About the Author
Iris Martin Cohen has an MFA in Fiction from Columbia University, where she received a Mariposa fellowship, and has studied Creative Nonfiction at the Writers Institute at the Graduate Center, CUNY. Her work has been published in the New Yorker, Bookforum, the New York Sun, the Austin Chronicle, and Habitus. She has taught creative writing at Columbia University and volunteered at 826 Brooklyn. She ran a successful literary salon and event space in the National Arts Club for four years. Born and raised in the French Quarter of New Orleans, she lives in Brooklyn with her husband and children. Iris is the daughter of Faulkner Society founding members, noted photographer Josephine Sacabo and fabulist, playwright, poet, and visual artist. Her debut novel so excited her publisher, Harper Collins, that the publisher paid a six figure advance for the book and gave Iris a two-book contract. We are just as excited and invite and highly recommend that you follow this literary shooting star.
About The Little Clan
A dazzling debut set in modern-day New York, The Little Clan is a sharp, insightful look at friendship and finding yourself in your 20s.
Ava Gallanter is the librarian in residence at the Lazarus Club, an ancient, dwindling Manhattan arts club full of eccentric geriatric residents stuck in a long-gone era. 25-year-old Ava, however, feels right at home. She leads a quiet life, surrounded by her beloved books and sequestered away from her peers. When Ava’s enigmatic friend Stephanie returns after an unplanned year abroad, the intoxicating opportunist vows to rescue Ava from a life of obscurity. Stephanie, on the hunt for fame and fortune, promises to make Ava’s dream of becoming a writer come true, and together they start a literary salon at the Lazarus Club. However, Ava’s romanticized idea of the salon quickly erodes as Stephanie’s ambitions take the women in an unexpected–and precarious–direction.

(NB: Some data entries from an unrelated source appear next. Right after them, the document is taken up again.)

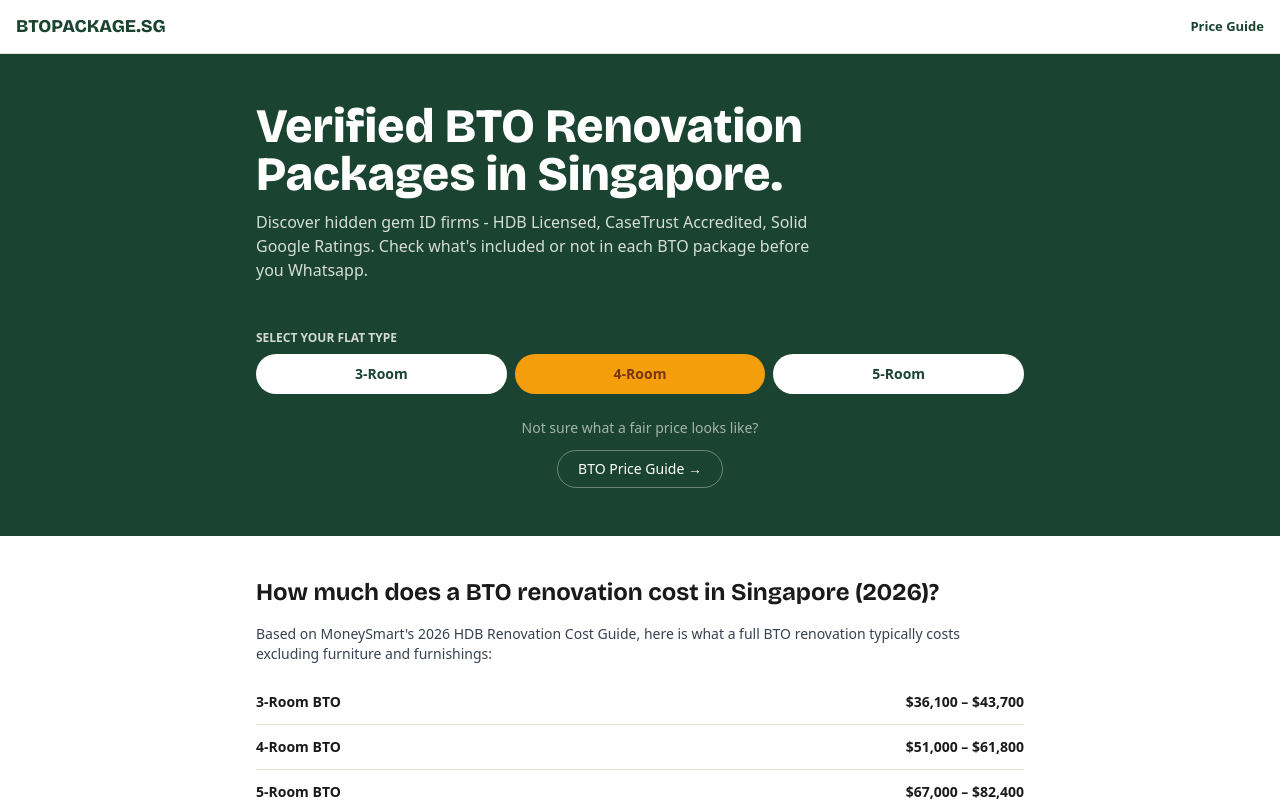
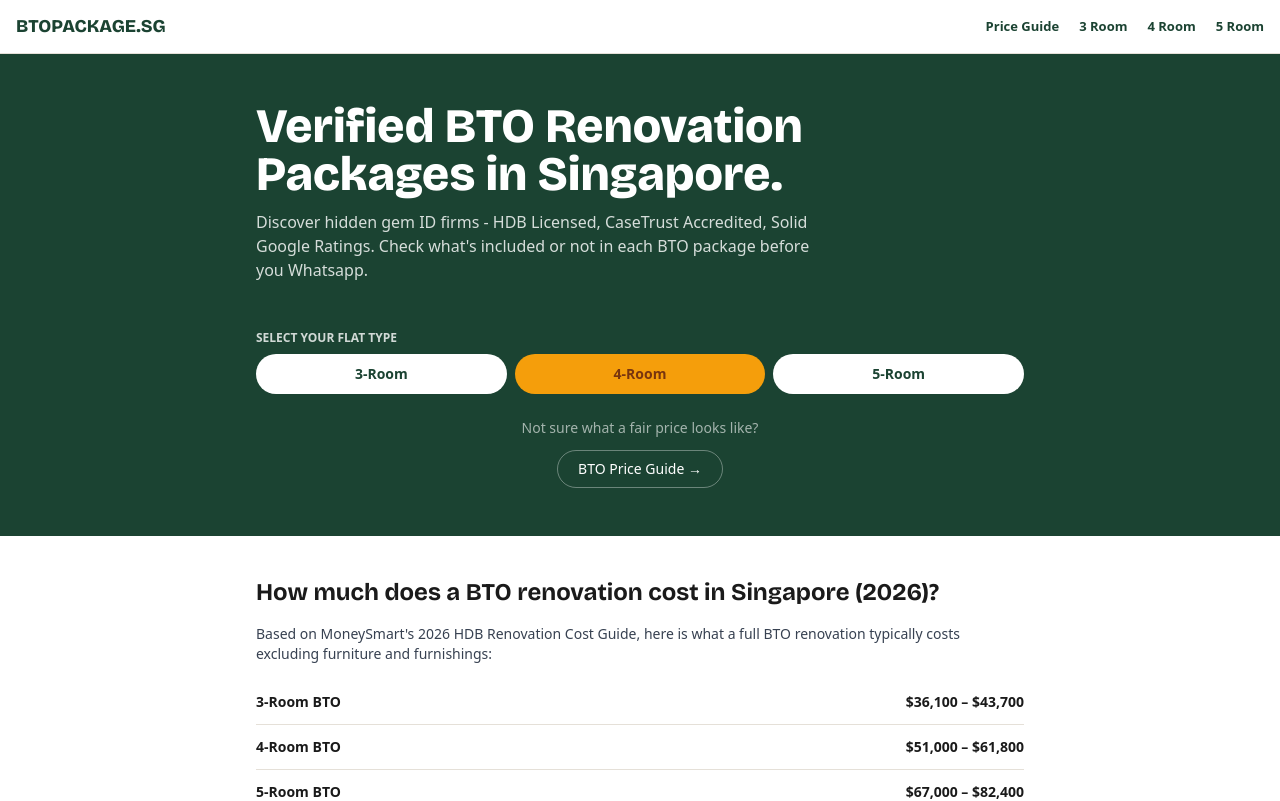
Before and after one commit to chylerbot-beep/btopackage, a Next.js app: page / in a window 1280 px wide. Shown: the top 801 px of the page. Built offline with nearby package versions, Linux system fonts and the light colour scheme; no server answers; the database is empty.

Commit message:
Add package links to navbar navigation

```diff
--- a/components/Navbar.tsx
+++ b/components/Navbar.tsx
@@ -2,6 +2,13 @@
 
 import Link from 'next/link';
 import { usePathname } from 'next/navigation';
+
+const navLinks = [
+  { href: '/price-guide', label: 'Price Guide' },
+  { href: '/packages/3-room', label: '3 Room' },
+  { href: '/packages/4-room', label: '4 Room' },
+  { href: '/packages/5-room', label: '5 Room' },
+];
 
 export default function Navbar() {
   const pathname = usePathname();
@@ -20,12 +27,17 @@ export default function Navbar() {
         >
           BTOPACKAGE.SG
         </Link>
-        <Link
-          href="/price-guide"
-          className="text-[13px] font-semibold text-[#1B4332] hover:text-[#2D6A4F] transition-colors"
-        >
-          Price Guide
-        </Link>
+        <div className="flex items-center gap-3 sm:gap-5">
+          {navLinks.map((link) => (
+            <Link
+              key={link.href}
+              href={link.href}
+              className="text-[13px] font-semibold text-[#1B4332] transition-colors hover:text-[#2D6A4F]"
+            >
+              {link.label}
+            </Link>
+          ))}
+        </div>
       </nav>
     </header>
   );
```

Praise for the Book
In this humorous yet insightful coming-of-age story, Cohen deftly balances an interrogation of big ideas with an expertly constructed comedy of manners. With eloquent prose and affecting storytelling, The Little Clan is at once a love letter to literature and a deft exploration of what it means to be young and full of hope in New York.
The Little Clan is a delicious read—beautifully written and observed, with a delightful sense of humor and all
the giddy absurdity of new adulthood.
—Eleanor Brown, New York Times bestselling author of The Weird Sisters and The Light of Paris.
A brilliant newcomer whose prose races through the page but then knows exactly when to catch its breath to
produce Jamesian inflections of unparalleled beauty. Iris Cohen is not only a talented writer; she is an artist.
And the giveaway sign of every artist is to make both aspiring and established writers secretly envious.
—André Aciman, author of Enigma Variations and Call Me by Your Name.
The Little Clan is a glittering little wonder. By turns gorgeously lyrical, laugh-aloud funny and almost
breathtakingly astute, it’s a tongue-in-cheek love letter to old books and youthful imprudence that delights to
the very last word.
—Jennifer Cody Epstein, internationally bestselling author of The Gods of Heavenly Punishment.
At last, an heir to Laurie Colwin! Cohen’s debut charts the vicissitudes of her young heroine Ava Gallanter’s
literary life in New York with warmth, humor, and grace.
—Caitlin Macy, Author of Mrs. and The Fundamentals of Play.
This debut novel is stunning; every sentence is a tiny masterpiece. The details of Ava’s world are immaculately
rendered, and her misadventures are bold, cringe-inducing, and irresistible all at the same time. Reading this book
makes me wish I could’ve passed some of my misspent youth at the House of Mirth.
—Natalka Burian, author of Welcome to the Slipstream.
In The Little Clan, Cohen delightfully draws the intoxicating tribulations of coming-of-age in New York City.
Her debut is a heartbreaking, and often hilarious, tale of female friendship following Ava, an idealistic young novelist, captured in her muse Stephanie’s blind hunt for fame and fortune.
—Hannah Lillith Assadi, author of Sonora.